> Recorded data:
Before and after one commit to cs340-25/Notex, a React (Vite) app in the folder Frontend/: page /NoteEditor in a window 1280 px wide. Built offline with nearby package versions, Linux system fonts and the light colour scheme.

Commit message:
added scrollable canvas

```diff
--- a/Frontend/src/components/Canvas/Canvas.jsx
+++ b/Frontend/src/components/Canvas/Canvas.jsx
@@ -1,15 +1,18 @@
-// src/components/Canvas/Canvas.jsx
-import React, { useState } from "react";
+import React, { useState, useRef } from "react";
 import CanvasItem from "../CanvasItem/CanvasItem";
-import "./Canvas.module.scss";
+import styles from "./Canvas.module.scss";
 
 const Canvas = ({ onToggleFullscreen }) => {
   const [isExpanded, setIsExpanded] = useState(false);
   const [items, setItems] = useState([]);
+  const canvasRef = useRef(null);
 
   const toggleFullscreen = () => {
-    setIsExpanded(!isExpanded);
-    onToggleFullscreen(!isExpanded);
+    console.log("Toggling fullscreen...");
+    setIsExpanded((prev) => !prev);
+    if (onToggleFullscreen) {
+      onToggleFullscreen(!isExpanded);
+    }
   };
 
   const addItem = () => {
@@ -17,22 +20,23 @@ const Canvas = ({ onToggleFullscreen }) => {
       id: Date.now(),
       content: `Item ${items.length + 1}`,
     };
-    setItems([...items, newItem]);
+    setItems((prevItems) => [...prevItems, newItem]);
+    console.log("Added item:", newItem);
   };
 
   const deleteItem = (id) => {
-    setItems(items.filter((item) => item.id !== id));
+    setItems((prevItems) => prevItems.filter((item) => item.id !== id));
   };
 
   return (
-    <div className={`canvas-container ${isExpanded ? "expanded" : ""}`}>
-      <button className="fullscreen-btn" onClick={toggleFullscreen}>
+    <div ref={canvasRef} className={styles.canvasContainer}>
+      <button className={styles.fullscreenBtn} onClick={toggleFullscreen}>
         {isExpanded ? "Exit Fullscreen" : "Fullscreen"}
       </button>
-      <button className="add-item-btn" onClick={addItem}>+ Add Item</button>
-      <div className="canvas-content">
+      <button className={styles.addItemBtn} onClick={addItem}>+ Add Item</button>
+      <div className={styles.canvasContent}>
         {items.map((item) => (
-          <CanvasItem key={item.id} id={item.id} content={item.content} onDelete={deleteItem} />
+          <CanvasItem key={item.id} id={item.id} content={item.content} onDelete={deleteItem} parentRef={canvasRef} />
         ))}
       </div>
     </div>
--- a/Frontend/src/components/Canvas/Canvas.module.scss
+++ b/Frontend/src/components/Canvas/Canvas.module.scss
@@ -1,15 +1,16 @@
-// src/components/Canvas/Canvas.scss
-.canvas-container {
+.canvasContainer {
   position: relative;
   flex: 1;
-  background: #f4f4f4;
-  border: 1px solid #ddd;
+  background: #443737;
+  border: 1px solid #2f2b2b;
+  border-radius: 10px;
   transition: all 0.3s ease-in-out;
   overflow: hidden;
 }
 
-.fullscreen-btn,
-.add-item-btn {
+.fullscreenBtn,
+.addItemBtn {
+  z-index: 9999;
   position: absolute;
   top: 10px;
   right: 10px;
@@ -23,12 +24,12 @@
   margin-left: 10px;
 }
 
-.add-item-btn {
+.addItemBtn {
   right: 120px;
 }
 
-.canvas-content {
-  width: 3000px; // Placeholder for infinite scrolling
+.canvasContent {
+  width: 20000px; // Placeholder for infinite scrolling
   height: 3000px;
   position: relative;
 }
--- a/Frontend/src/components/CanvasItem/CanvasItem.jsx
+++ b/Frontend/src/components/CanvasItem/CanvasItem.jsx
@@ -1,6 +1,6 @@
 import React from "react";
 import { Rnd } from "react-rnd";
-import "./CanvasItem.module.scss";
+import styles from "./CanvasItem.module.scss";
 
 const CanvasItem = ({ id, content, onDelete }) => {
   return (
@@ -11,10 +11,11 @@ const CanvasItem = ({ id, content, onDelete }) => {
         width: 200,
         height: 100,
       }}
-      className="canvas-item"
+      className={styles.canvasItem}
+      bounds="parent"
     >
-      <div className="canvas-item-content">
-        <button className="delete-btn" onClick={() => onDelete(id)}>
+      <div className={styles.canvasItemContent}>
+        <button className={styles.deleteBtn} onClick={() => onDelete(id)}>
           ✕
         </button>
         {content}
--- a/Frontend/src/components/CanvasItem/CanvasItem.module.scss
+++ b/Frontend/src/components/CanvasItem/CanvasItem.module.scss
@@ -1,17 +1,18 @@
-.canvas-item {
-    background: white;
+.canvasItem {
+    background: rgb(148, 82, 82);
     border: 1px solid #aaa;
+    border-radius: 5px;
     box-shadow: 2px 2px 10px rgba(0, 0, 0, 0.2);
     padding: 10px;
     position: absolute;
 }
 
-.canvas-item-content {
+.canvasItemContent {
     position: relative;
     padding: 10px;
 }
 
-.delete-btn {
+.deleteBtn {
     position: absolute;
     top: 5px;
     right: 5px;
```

> What to do:
Tally the lines above in which the string "from" occurs, and give the total with nothing added.

> Answer space:
7